Now if I could only motivate myself to post over at cookingwith more…

As if I Didn’t Have Enough To Do

So I have this personal blog, my cooking blog, school starting, and going back to work full time in a kitchen a couple months from now, I’ve started another blog, this one specific to the WordPress community. Plugin announcments, new themes, WP news in general. It came about as I’m working with some developers who are beginning a hosting company, with some added features.
Continue reading “As if I Didn’t Have Enough To Do”

"Blank" WordPress Theme

I’m offering up an updated, beta version here.

So, as I’ve begun designing WordPress themes, I found the tutorial over at Urban Giraffe invaluable. They walk you through the dissection of the default Kubrick theme, how to strip it down to bare bones, and start with a blank style sheet.
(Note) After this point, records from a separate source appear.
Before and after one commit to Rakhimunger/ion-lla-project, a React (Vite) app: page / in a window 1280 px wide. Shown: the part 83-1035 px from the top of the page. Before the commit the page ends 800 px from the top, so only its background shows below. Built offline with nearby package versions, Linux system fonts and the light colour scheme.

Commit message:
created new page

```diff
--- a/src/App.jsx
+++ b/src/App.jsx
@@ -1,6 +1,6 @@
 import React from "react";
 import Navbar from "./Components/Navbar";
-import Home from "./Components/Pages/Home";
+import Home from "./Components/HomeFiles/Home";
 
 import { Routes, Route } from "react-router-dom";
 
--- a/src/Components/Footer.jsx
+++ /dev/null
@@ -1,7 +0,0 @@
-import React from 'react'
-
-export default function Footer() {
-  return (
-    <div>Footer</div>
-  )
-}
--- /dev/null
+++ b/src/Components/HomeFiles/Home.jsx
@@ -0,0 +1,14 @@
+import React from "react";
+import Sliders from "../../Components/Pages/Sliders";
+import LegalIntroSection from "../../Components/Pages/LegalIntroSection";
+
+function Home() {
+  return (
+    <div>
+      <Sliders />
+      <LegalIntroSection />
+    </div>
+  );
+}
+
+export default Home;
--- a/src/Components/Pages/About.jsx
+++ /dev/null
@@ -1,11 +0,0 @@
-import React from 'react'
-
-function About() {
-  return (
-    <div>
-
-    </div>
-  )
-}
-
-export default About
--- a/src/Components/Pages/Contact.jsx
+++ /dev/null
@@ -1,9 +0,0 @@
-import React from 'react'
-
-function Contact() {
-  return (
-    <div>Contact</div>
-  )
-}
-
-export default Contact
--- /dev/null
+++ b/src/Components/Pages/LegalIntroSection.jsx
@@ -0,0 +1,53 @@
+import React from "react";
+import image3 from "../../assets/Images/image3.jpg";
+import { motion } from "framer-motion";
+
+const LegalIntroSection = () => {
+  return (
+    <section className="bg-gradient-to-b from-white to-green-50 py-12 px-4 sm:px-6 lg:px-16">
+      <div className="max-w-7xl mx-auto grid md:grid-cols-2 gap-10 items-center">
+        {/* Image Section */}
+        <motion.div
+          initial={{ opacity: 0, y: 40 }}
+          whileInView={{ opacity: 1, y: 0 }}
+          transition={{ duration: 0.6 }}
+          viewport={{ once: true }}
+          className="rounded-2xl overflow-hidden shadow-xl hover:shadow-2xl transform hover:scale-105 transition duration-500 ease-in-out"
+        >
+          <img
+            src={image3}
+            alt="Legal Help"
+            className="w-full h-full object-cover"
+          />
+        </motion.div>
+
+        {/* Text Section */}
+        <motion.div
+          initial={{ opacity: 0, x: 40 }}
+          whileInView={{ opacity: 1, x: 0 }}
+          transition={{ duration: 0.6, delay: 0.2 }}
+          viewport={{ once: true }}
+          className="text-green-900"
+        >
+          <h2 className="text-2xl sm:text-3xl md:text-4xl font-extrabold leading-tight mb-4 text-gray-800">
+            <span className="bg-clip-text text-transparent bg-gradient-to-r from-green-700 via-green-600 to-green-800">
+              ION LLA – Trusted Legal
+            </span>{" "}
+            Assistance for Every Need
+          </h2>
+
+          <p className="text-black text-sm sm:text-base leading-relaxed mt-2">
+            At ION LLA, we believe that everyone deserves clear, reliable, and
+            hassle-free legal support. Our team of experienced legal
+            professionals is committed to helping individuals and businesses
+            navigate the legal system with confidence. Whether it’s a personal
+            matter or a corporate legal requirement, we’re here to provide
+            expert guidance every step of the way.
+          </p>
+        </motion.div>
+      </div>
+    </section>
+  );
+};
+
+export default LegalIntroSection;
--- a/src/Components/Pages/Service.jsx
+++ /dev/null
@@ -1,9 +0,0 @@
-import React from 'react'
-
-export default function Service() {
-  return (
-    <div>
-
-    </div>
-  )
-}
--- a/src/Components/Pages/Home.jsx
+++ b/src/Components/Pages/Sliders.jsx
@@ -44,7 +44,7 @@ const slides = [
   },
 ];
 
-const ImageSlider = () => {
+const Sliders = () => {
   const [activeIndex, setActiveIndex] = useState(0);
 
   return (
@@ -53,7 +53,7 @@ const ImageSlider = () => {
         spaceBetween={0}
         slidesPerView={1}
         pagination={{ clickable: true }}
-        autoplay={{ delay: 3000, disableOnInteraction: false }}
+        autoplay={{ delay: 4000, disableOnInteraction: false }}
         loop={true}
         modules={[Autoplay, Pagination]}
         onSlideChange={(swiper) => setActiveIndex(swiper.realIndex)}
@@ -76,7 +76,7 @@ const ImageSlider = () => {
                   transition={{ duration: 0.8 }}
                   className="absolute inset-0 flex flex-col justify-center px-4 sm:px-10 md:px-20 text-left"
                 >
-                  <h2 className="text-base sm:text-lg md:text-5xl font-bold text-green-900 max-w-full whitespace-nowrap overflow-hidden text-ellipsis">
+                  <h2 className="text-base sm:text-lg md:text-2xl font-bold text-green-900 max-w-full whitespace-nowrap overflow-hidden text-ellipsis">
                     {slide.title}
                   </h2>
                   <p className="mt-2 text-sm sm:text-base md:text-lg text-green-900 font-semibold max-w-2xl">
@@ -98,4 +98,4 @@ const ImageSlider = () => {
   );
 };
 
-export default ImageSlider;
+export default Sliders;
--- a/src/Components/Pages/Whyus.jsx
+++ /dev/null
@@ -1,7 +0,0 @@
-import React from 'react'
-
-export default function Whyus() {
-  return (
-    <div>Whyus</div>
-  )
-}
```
Now that I’ve done that a couple of times, I decided it would be nice to have all the work done, and be able to have all the template files cleaned, as well as a style sheet with all the divs and classes there, simply without the style.
Continue reading “"Blank" WordPress Theme”

“Blank” WordPress Theme
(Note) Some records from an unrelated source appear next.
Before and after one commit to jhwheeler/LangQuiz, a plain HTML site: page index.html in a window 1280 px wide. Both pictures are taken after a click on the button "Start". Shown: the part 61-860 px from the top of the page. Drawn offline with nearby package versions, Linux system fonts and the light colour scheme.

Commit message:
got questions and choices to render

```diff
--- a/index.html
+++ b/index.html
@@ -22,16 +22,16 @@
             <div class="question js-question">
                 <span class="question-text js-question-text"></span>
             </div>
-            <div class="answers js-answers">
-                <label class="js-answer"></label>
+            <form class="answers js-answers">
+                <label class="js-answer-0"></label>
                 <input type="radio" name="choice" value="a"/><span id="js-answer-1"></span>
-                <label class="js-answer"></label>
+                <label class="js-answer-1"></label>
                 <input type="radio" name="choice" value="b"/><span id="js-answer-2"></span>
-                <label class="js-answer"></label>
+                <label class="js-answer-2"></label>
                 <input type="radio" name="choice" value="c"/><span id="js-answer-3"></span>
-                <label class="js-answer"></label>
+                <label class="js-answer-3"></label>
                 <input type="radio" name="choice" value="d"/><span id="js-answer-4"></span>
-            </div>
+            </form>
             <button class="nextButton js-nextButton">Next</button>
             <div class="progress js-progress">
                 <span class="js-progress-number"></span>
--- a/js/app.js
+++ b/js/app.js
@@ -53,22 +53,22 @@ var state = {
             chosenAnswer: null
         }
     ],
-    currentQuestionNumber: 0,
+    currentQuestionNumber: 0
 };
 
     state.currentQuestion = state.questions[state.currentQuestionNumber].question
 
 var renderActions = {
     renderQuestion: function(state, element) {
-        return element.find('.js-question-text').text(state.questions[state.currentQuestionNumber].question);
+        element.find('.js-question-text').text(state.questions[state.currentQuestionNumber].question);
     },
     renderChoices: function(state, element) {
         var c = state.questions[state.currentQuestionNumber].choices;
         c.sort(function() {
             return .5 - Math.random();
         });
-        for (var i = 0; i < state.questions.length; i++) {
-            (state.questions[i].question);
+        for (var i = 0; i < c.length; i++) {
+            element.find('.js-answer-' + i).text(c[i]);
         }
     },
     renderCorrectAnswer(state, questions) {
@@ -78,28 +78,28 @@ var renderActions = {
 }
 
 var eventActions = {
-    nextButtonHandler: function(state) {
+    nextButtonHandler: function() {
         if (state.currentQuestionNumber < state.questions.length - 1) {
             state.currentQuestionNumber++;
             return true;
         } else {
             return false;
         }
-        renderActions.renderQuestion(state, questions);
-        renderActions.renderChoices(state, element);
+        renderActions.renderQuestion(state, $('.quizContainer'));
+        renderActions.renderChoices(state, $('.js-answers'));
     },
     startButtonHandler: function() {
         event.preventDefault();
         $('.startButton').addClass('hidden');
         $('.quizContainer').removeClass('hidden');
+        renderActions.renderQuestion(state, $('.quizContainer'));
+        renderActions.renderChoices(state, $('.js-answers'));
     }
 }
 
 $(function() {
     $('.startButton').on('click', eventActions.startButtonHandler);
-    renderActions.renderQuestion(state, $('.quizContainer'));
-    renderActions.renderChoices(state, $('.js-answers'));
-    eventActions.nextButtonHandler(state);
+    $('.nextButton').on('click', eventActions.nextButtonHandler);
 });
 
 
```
I’m offering up an updated, beta version here.

So, as I’ve begun designing WordPress themes, I found the tutorial over at Urban Giraffe invaluable. They walk you through the dissection of the default Kubrick theme, how to strip it down to bare bones, and start with a blank style sheet. Now that I’ve done that a couple of times, I decided it would be nice to have all the work done, and be able to have all the template files cleaned, as well as a style sheet with all the divs and classes there, simply without the style.
Continue reading ““Blank” WordPress Theme”

A New Goal?

So CNN has this feature in their afternoon politics show, where these two chicks are surfin’ the web for blogs and what’s being discussed about the current events. So I realize all they are really doing is searching Technorati for keywords. And though I know Technorati pulls categories as tags, a politics rant may not show up in a search about Tom DeLay. Thus, I installed a tag generator for the site (via a WordPress plugin, Jerome’s keywords) so that I can start adding tags to my posts, and possibly get some hotty on CNN to read my post on air. Is that not the most geeky thing to strive for?